The process of Buddhist meditation and practice is to reverse the cycle. Through the extinction of ignorance, karma ceases, and so on,up to the ceasation of birth, meaning escape from the the cycle of birth and death (samsara), into nirvana, the stopping of the cycle.

Yet, the Heart Sutra says "no ignorance and also no extinction of it" and the same for the other twelve factors. In this process there is no first cause and there is no self-being. Each factor in the process is relative and interdependent with the other twelve factors and therefore empty.

No suffering, no origination, no stopping, no path, no cognition also no attainment with nothing to attain.

This verse refers to the Four Noble Truths of the Buddha:

1. Suffering (samsara) Suffering is endemic to life, even if we have our physical needs met, we still feel uneasy, there is something missing in our lives.

2. Origination (samudaya)The origination of suffering is clinging. We attach ourselves to material objects or to ideas and become obsessed with things that are ultimately transient.

3. Stopping (nirvana)

3. Path (marga) The path to escaping the cycle of samsara is the eight categories or the eight-fold path:

right understanding
right thoughts
right speech
right action
right livelihood
right effort
right mindfulness
right meditation

When you have stopped this cycle you attain nirvana, yet this verse denies attainment. This is the emptiness of emptiness. If you are clinging to emptiness, it cannot be emptiness.

More on the Four Noble Truths

More on the Eight-Fold Path

The Bodhisattva depends on Prajna Paramita, and the mind is no hindrance, without any hindrance no fears exist. Far apart from ever perverted view one dwells in Nirvana. In the three worlds all Buddhas depend on Prajna Paramita and attain Anuttara Samyak Sambodhi.

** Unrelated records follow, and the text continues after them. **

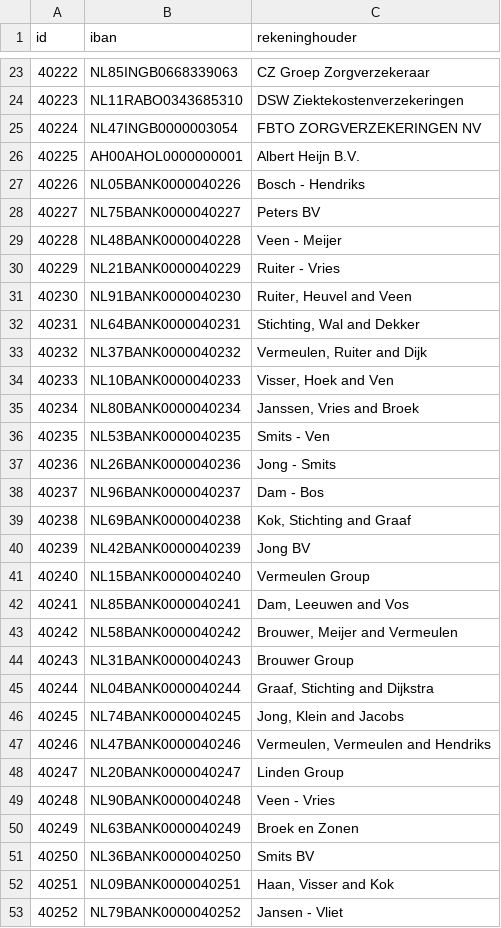
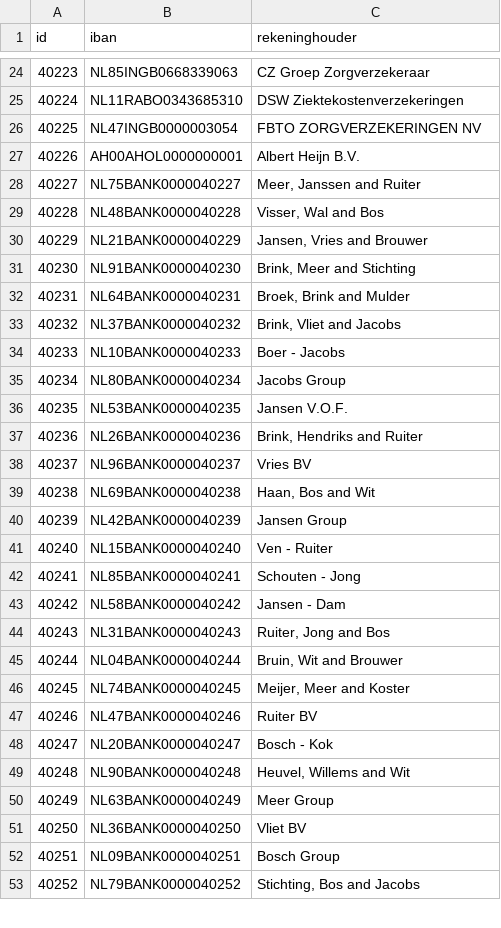
Before and after one commit to frameless/huishoudboekje-nl-design-system-demo, a CSV file: sample_data/data/huishoudboekjeservice/rekeningen.csv, drawn as a sheet; only a part is shown, gaps mark what is left out; removed rows and columns are numbered as before the commit, all else as after; the diff covers the shown part only; the diff names each change by its address in the sheet, - before the commit and + after, or states it on an @@ line.

```diff
--- a/sample_data/data/huishoudboekjeservice/rekeningen.csv
+++ b/sample_data/data/huishoudboekjeservice/rekeningen.csv
@@ column A (id) renumbered between rows 17 and 27 @@
-row 27: 40226 | NL05BANK0000040226 | Bosch - Hendriks
-C28 (rekeninghouder): Peters BV
+C28 (rekeninghouder): Meer, Janssen and Ruiter
-C29 (rekeninghouder): Veen - Meijer
+C29 (rekeninghouder): Visser, Wal and Bos
-C30 (rekeninghouder): Ruiter - Vries
+C30 (rekeninghouder): Jansen, Vries and Brouwer
-C31 (rekeninghouder): Ruiter, Heuvel and Veen
+C31 (rekeninghouder): Brink, Meer and Stichting
-C32 (rekeninghouder): Stichting, Wal and Dekker
+C32 (rekeninghouder): Broek, Brink and Mulder
-C33 (rekeninghouder): Vermeulen, Ruiter and Dijk
+C33 (rekeninghouder): Brink, Vliet and Jacobs
-C34 (rekeninghouder): Visser, Hoek and Ven
+C34 (rekeninghouder): Boer - Jacobs
-C35 (rekeninghouder): Janssen, Vries and Broek
+C35 (rekeninghouder): Jacobs Group
-C36 (rekeninghouder): Smits - Ven
+C36 (rekeninghouder): Jansen V.O.F.
-C37 (rekeninghouder): Jong - Smits
+C37 (rekeninghouder): Brink, Hendriks and Ruiter
-C38 (rekeninghouder): Dam - Bos
+C38 (rekeninghouder): Vries BV
-C39 (rekeninghouder): Kok, Stichting and Graaf
+C39 (rekeninghouder): Haan, Bos and Wit
-C40 (rekeninghouder): Jong BV
+C40 (rekeninghouder): Jansen Group
-C41 (rekeninghouder): Vermeulen Group
+C41 (rekeninghouder): Ven - Ruiter
-C42 (rekeninghouder): Dam, Leeuwen and Vos
+C42 (rekeninghouder): Schouten - Jong
-C43 (rekeninghouder): Brouwer, Meijer and Vermeulen
+C43 (rekeninghouder): Jansen - Dam
-C44 (rekeninghouder): Brouwer Group
+C44 (rekeninghouder): Ruiter, Jong and Bos
-C45 (rekeninghouder): Graaf, Stichting and Dijkstra
+C45 (rekeninghouder): Bruin, Wit and Brouwer
-C46 (rekeninghouder): Jong, Klein and Jacobs
+C46 (rekeninghouder): Meijer, Meer and Koster
-C47 (rekeninghouder): Vermeulen, Vermeulen and Hendriks
+C47 (rekeninghouder): Ruiter BV
-C48 (rekeninghouder): Linden Group
+C48 (rekeninghouder): Bosch - Kok
-C49 (rekeninghouder): Veen - Vries
+C49 (rekeninghouder): Heuvel, Willems and Wit
-C50 (rekeninghouder): Broek en Zonen
+C50 (rekeninghouder): Meer Group
-C51 (rekeninghouder): Smits BV
+C51 (rekeninghouder): Vliet BV
-C52 (rekeninghouder): Haan, Visser and Kok
+C52 (rekeninghouder): Bosch Group
-C53 (rekeninghouder): Jansen - Vliet
+C53 (rekeninghouder): Stichting, Bos and Jacobs
```
Also changed, not shown: 2 added rows and 25 edited cells elsewhere in this file, sample_data/data/huishoudboekjeservice/afspraken.csv, sample_data/data/huishoudboekjeservice/gebruikers.csv, 7 other files.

When thoughts and analysis are stopped the world is perceived as it is. Perverted views are any qualities one gives to dharmas. Without the hindrance of wrong views we gain Prajna Paramita, the knowing beyond knowing and find Anuttara Samyak Sambodhi, the supreme awakening. Again we are presented with a paradox. In the last verse it says "no attainment, with nothing to attain" in this it says supreme awakening can be attained. What does this mean?

Therefore know that Prajna Paramita is the great transcendent mantra . . .

The sutra now shifts from diagnosis to prescription. It recommends a way to find the goal-less goal. Simply repeat the prajna paramita mantra:

Gate, gate, paragate, parasamgate, bodhi svaha.

Gone, gone, gone beyond, gone all together beyond, awaken, all hail.

This line is left untranslated from the Sanskrit in the different Asian versions. Mantra meditation has been used in India for thousands of years and was appropriated by the Buddhists. By concentrating on a phrase thinking is cut off, opening the way for awakening.

As with any other method there is no guarantee, but what we may find along the path is often helpful. Even if we do not find supreme awakening in this lifetime, perhaps we can find the still, empty eye in the center of the hurricane. Even if we do not know interdependence, by trying to understand it we can see that all life is related and have compassion for our fellow beings. As we chant the Heart Sutra we should be mindful of the teachings it summarizes and apply them to our lives.


Further Reading

Buddhist Wisdom Books, Edward Conze

What the Buddha Taught, Walpola Rahula

The Heart of Understanding : Commentaries on the Prajnaparamita Heart Sutra, Thich Nhat Hanh


Zen for Beginners | Top